<<<<

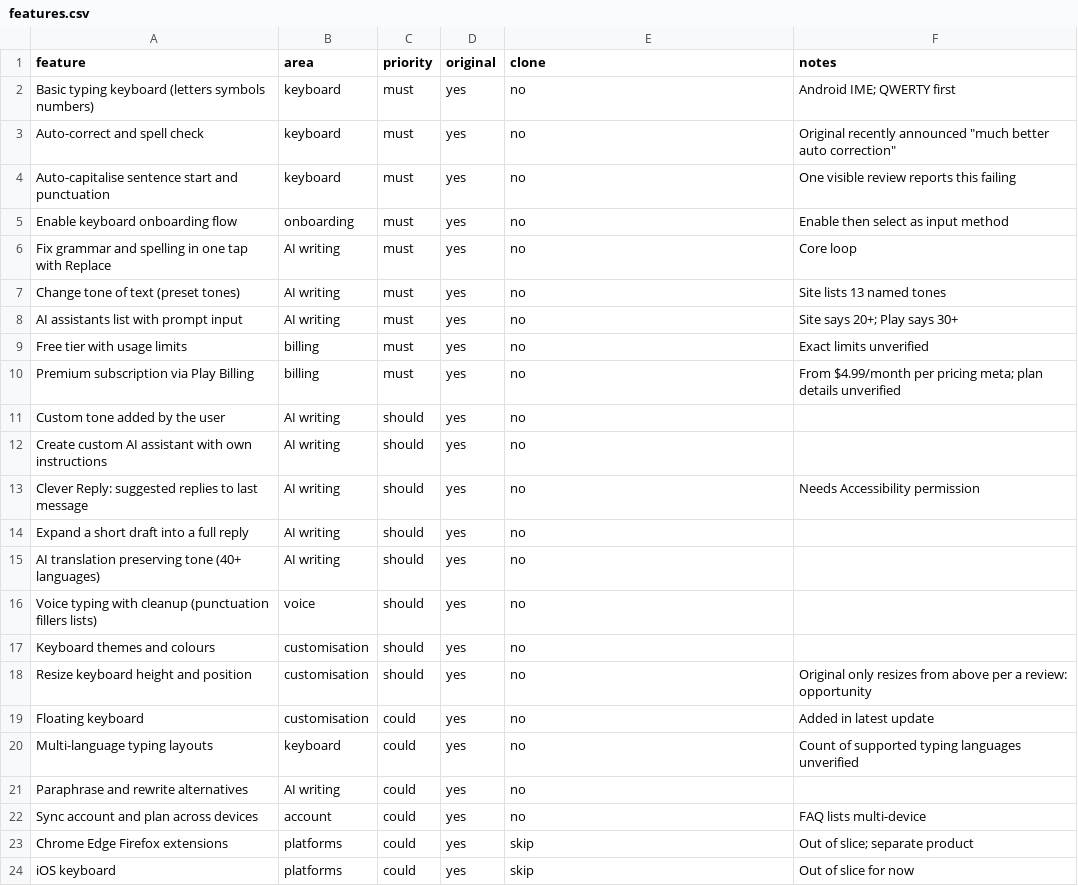
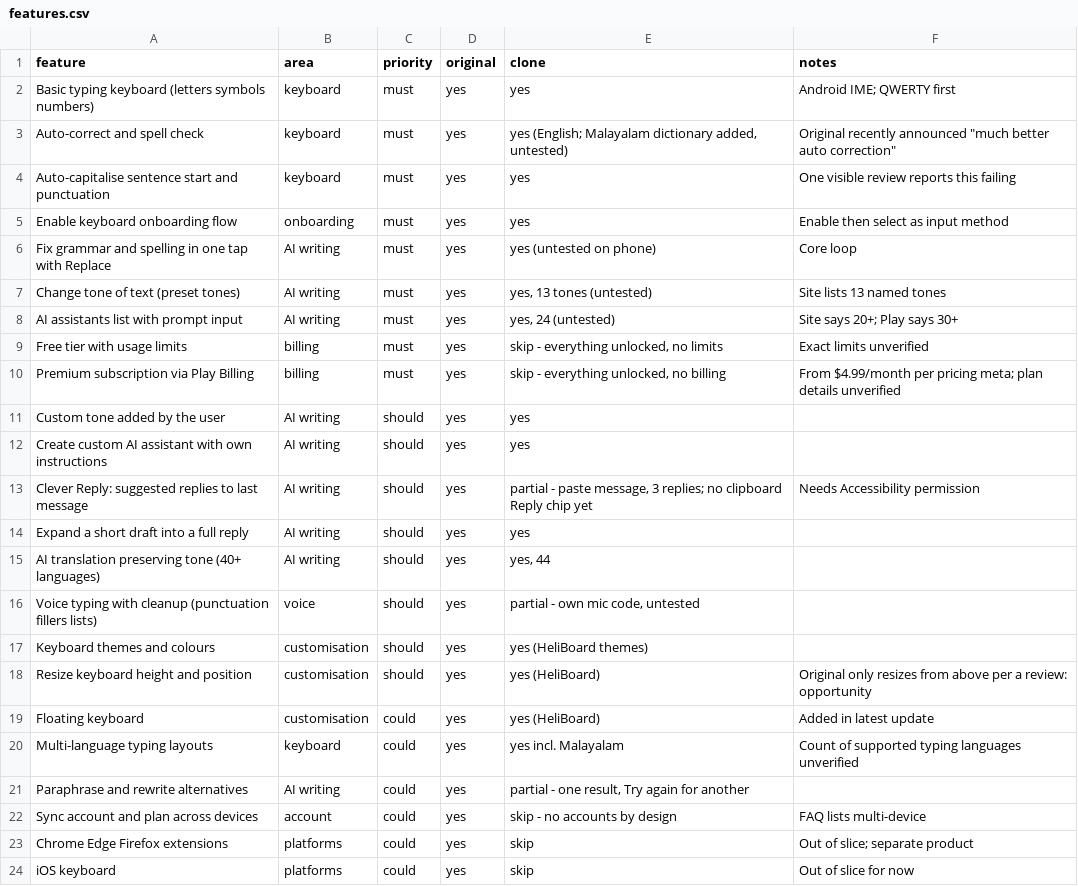
Before and after one commit to anuajay666/My-Keyboard, a CSV file: replica/features.csv, drawn as a sheet; only a part is shown.

```diff
--- a/replica/features.csv
+++ b/replica/features.csv
@@ -1,23 +1,23 @@
 feature,area,priority,original,clone,notes
-Basic typing keyboard (letters symbols numbers),keyboard,must,yes,no,Android IME; QWERTY first
-Auto-correct and spell check,keyboard,must,yes,no,Original recently announced "much better auto correction"
-Auto-capitalise sentence start and punctuation,keyboard,must,yes,no,One visible review reports this failing
-Enable keyboard onboarding flow,onboarding,must,yes,no,Enable then select as input method
-Fix grammar and spelling in one tap with Replace,AI writing,must,yes,no,Core loop
-Change tone of text (preset tones),AI writing,must,yes,no,Site lists 13 named tones
-AI assistants list with prompt input,AI writing,must,yes,no,Site says 20+; Play says 30+
-Free tier with usage limits,billing,must,yes,no,Exact limits unverified
-Premium subscription via Play Billing,billing,must,yes,no,From $4.99/month per pricing meta; plan details unverified
-Custom tone added by the user,AI writing,should,yes,no,
-Create custom AI assistant with own instructions,AI writing,should,yes,no,
-Clever Reply: suggested replies to last message,AI writing,should,yes,no,Needs Accessibility permission
-Expand a short draft into a full reply,AI writing,should,yes,no,
-AI translation preserving tone (40+ languages),AI writing,should,yes,no,
-Voice typing with cleanup (punctuation fillers lists),voice,should,yes,no,
-Keyboard themes and colours,customisation,should,yes,no,
-Resize keyboard height and position,customisation,should,yes,no,Original only resizes from above per a review: opportunity
-Floating keyboard,customisation,could,yes,no,Added in latest update
-Multi-language typing layouts,keyboard,could,yes,no,Count of supported typing languages unverified
-Paraphrase and rewrite alternatives,AI writing,could,yes,no,
-Sync account and plan across devices,account,could,yes,no,FAQ lists multi-device
+Basic typing keyboard (letters symbols numbers),keyboard,must,yes,yes,Android IME; QWERTY first
+Auto-correct and spell check,keyboard,must,yes,"yes (English; Malayalam dictionary added, untested)","Original recently announced ""much better auto correction"""
+Auto-capitalise sentence start and punctuation,keyboard,must,yes,yes,One visible review reports this failing
+Enable keyboard onboarding flow,onboarding,must,yes,yes,Enable then select as input method
+Fix grammar and spelling in one tap with Replace,AI writing,must,yes,yes (untested on phone),Core loop
+Change tone of text (preset tones),AI writing,must,yes,"yes, 13 tones (untested)",Site lists 13 named tones
+AI assistants list with prompt input,AI writing,must,yes,"yes, 24 (untested)",Site says 20+; Play says 30+
+Free tier with usage limits,billing,must,yes,"skip - everything unlocked, no limits",Exact limits unverified
+Premium subscription via Play Billing,billing,must,yes,"skip - everything unlocked, no billing",From $4.99/month per pricing meta; plan details unverified
+Custom tone added by the user,AI writing,should,yes,yes,
+Create custom AI assistant with own instructions,AI writing,should,yes,yes,
+Clever Reply: suggested replies to last message,AI writing,should,yes,"partial - paste message, 3 replies; no clipboard Reply chip yet",Needs Accessibility permission
+Expand a short draft into a full reply,AI writing,should,yes,yes,
+AI translation preserving tone (40+ languages),AI writing,should,yes,"yes, 44",
+Voice typing with cleanup (punctuation fillers lists),voice,should,yes,"partial - own mic code, untested",
+Keyboard themes and colours,customisation,should,yes,yes (HeliBoard themes),
+Resize keyboard height and position,customisation,should,yes,yes (HeliBoard),Original only resizes from above per a review: opportunity
+Floating keyboard,customisation,could,yes,yes (HeliBoard),Added in latest update
+Multi-language typing layouts,keyboard,could,yes,yes incl. Malayalam,Count of supported typing languages unverified
+Paraphrase and rewrite alternatives,AI writing,could,yes,"partial - one result, Try again for another",
+Sync account and plan across devices,account,could,yes,skip - no accounts by design,FAQ lists multi-device
 Chrome Edge Firefox extensions,platforms,could,yes,skip,Out of slice; separate product
```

>>>>

The task
Whenever a line in the data holds "month", copy that line.

Solution
-Premium subscription via Play Billing,billing,must,yes,no,From $4.99/month per pricing meta; plan details unverified
+Premium subscription via Play Billing,billing,must,yes,"skip - everything unlocked, no billing",From $4.99/month per pricing meta; plan details unverified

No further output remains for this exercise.